Squatting Monkeys

A friend sent me this the other day on the assumption that I would find it funny, which I do:

Other than the fact that Dana Carvey has a humor gene, what makes it funny? I suspect because it is polyvalent and can speak humorously to diverse viewpoints. Atheists will like it because they think all religions are weird. Believers will like it because they think most religions, other than their own, are weird. And everyone other than the world’s 25,000 Scientologists will like it because Scientology is really weird.

But Scientology is weird in a special kind of way. The sociologist Rodney Stark has done a fair amount of work on the factors that account for any given religion’s success or failure. He has found that, “other things being equal” (which as a matter of history, economy, politics, and power they never are), new religious movements succeed to the degree that:
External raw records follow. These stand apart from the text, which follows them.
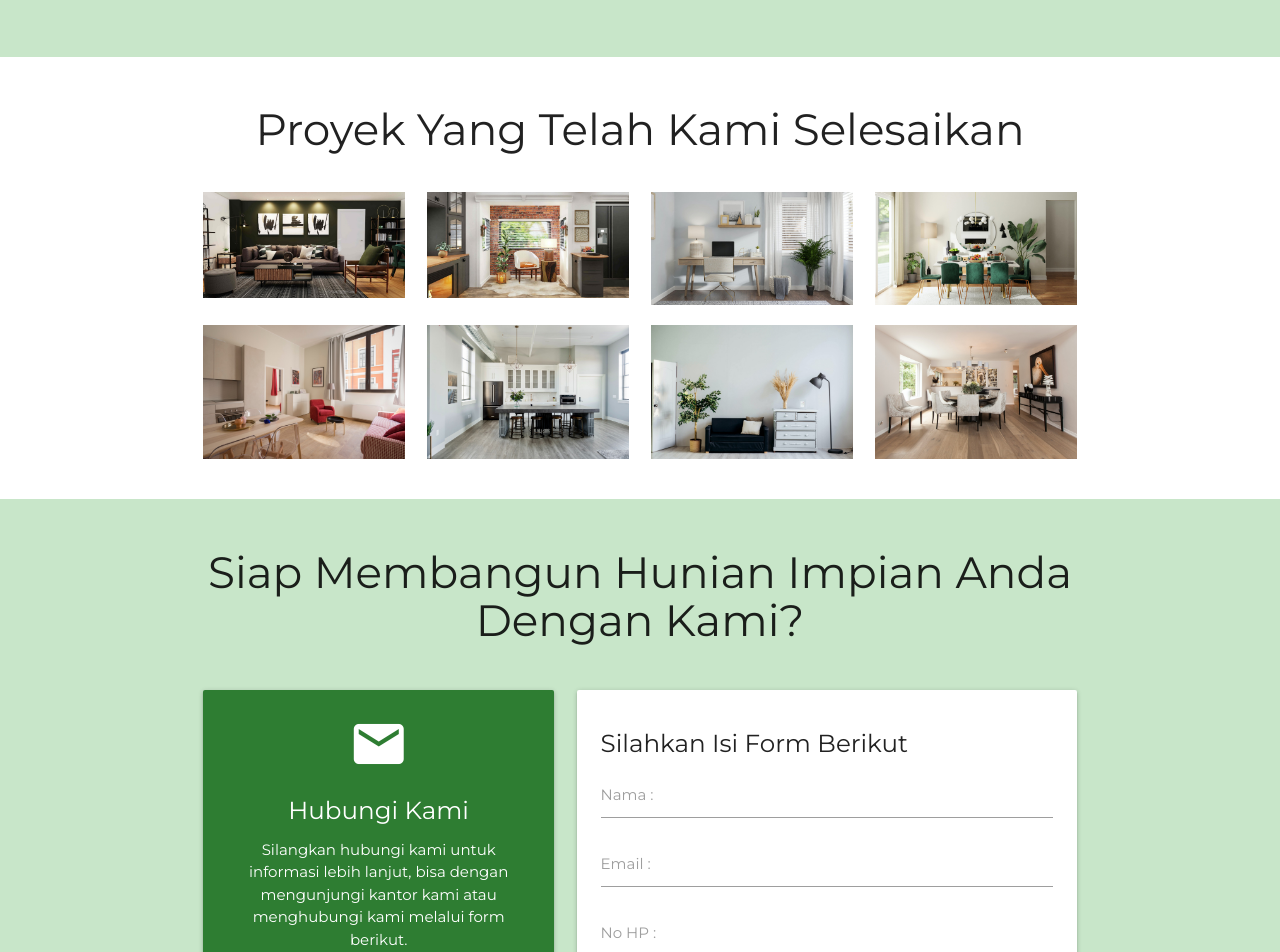
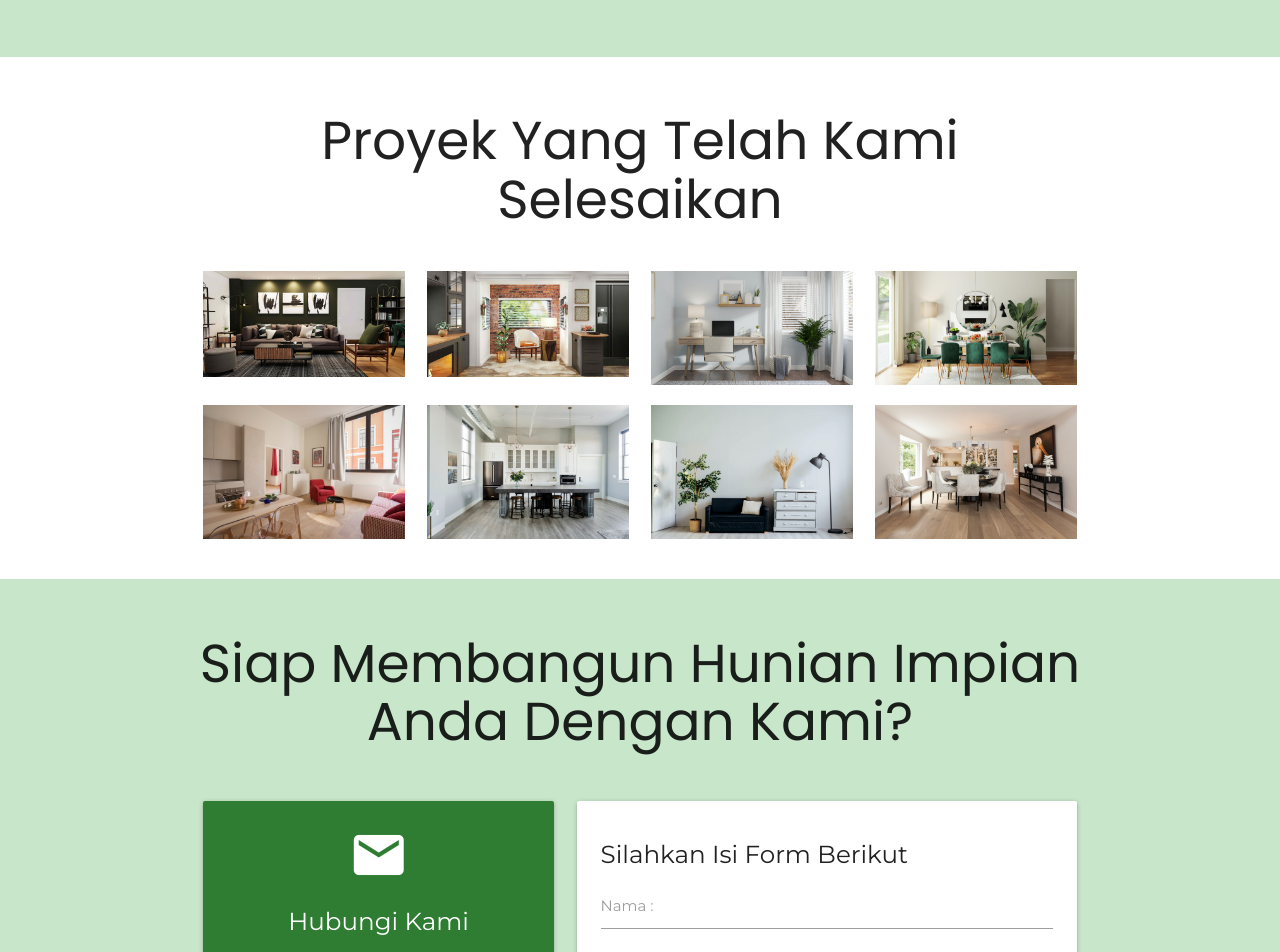
Before and after one commit to handinatayoogy/interior-design-landing-page, a plain HTML site: page index.html in a window 1280 px wide. Shown: the part 2047-2999 px from the top of the page. Drawn offline with Linux system fonts and the light colour scheme.

Commit message:
edit font

```diff
--- a/css/style.css
+++ b/css/style.css
@@ -1,4 +1,5 @@
 @import url("https://fonts.googleapis.com/css2?family=Montserrat&family=Pacifico&display=swap");
+@import url("https://fonts.googleapis.com/css2?family=Poppins&display=swap");
 
 html {
   font-family: "Montserrat", sans-serif;
@@ -11,6 +12,10 @@ html {
 .slides h3,
 .slider h5 {
   text-shadow: 2px 2px 5px rgba(0, 0, 0, 1);
+}
+
+h2 {
+  font-family: "Poppins", sans-serif;
 }
 
 .slides img {
--- a/index.html
+++ b/index.html
@@ -143,7 +143,7 @@
     <section id="portfolio" class="portfolio scrollspy">
       <div class="container">
         <div class="row center">
-          <h3>Proyek Yang Telah Kami Selesaikan</h3>
+          <h2>Proyek Yang Telah Kami Selesaikan</h2>
         </div>
         <div class="row">
           <div class="col m3 s12">
@@ -181,7 +181,7 @@
     <section class="contact green lighten-4 scrollspy" id="contact">
       <div class="container">
         <div class="row center">
-          <h3>Siap Membangun Hunian Impian Anda Dengan Kami?</h3>
+          <h2>Siap Membangun Hunian Impian Anda Dengan Kami?</h2>
         </div>
         <div class="row">
           <div class="col m5 s12">
```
1. They retain cultural continuity with the conventional faiths of the societies within which they seek converts.
2. Their doctrines are non-empirical.
3. They maintain a medium level of tension with their surrounding environment – are strict, but not too strict.
4. They have legitimate leaders with adequate authority to be effective.
    (4a) Adequate authority requires clear doctrinal justifications for an effective and legitimate leadership.
    (4b) Authority is regarded as more legitimate and gains in effectiveness to the degree that members perceive themselves as participants in the system of authority.
5. They can generate a highly motivated, volunteer, religious labour force, including many willing to proselytize.

6. They maintain a level of fertility sufficient to at least offset member mortality.
7. They compete against weak, local conventional religious organizations within a relatively unregulated religious economy.
8. They sustain strong internal attachments, while remaining an open social network, able to maintain and form ties to outsiders.
9. They continue to maintain sufficient tension with their environment – remain sufficiently strict.
10. They socialize the young sufficiently well as to minimize both defection and the appeal of reduced strictness.

In translation and practice, this means that most new religious movements fail and those few which succeed are nearly always closely-related offshoots of existing traditions. Those who would start a new movement can innovate but they cannot deviate too far from some existing tradition.

Scientology is weird not just because it’s doctrines are really weird, but because it apparently has succeeded despite not meeting many of these criteria. This success, however, is more superficial than real. It has always been a money-making and money-obsessed outfit that targets the gullible rich (i.e., Hollywood stars) and ostentatiously displays wealth. California is probably the only place in the world where such nonsense could have gained any traction, however small. What Scientology lacks in Stark’s criteria for success it attempts to make up for by being loud and visible. But it is not growing and has very few members. It will always be fringe or niche.

By these same criteria the Squatting Monkeys religion would surely fail, but only after some troubled souls had given it an earnest shot. Are you the lemon?

Did you like this? Share it:

2 thoughts on “Squatting Monkeys

  1. Ernest Valdemar (@ErnestValdemar)

    Scientology may not derive from its teachings from mainstream religion, but it’s right in line with various Theosophical and occult societies that diverged over the years from the likes of Blavatsky, Crowley, and Cayce. That is, it’s pretty weird if you compare to Abrahamic religions, but it’s not all that remarkable compared to belief in Ascendant Masters, Mt. Shasta, Thalassema, the Shaver Mystery, etc. (And of course, there’s a clear provenance for this, since we know that pre-CoS L. Ron Hubbard was at one time or another participating in just about every occult and esoteric group operating out of SoCal back in the day.)

  2. Cris Post author

    This is fascinating stuff and it speaks to a lingering interest I’ve had in whether Hubbard was versed in these sorts of things. But of course he was (or had to be), given his supposedly apocryphal comment that the greatest way to make money was to found a religion. Hubbard may have been many things, but dumb (and unread) he was not.

    My reading exposure to all this esoterica is limited. Can you recommend a good book that is not within the credulous, believer, of confessional tradition?

    Thanks for sharing.

Leave a Reply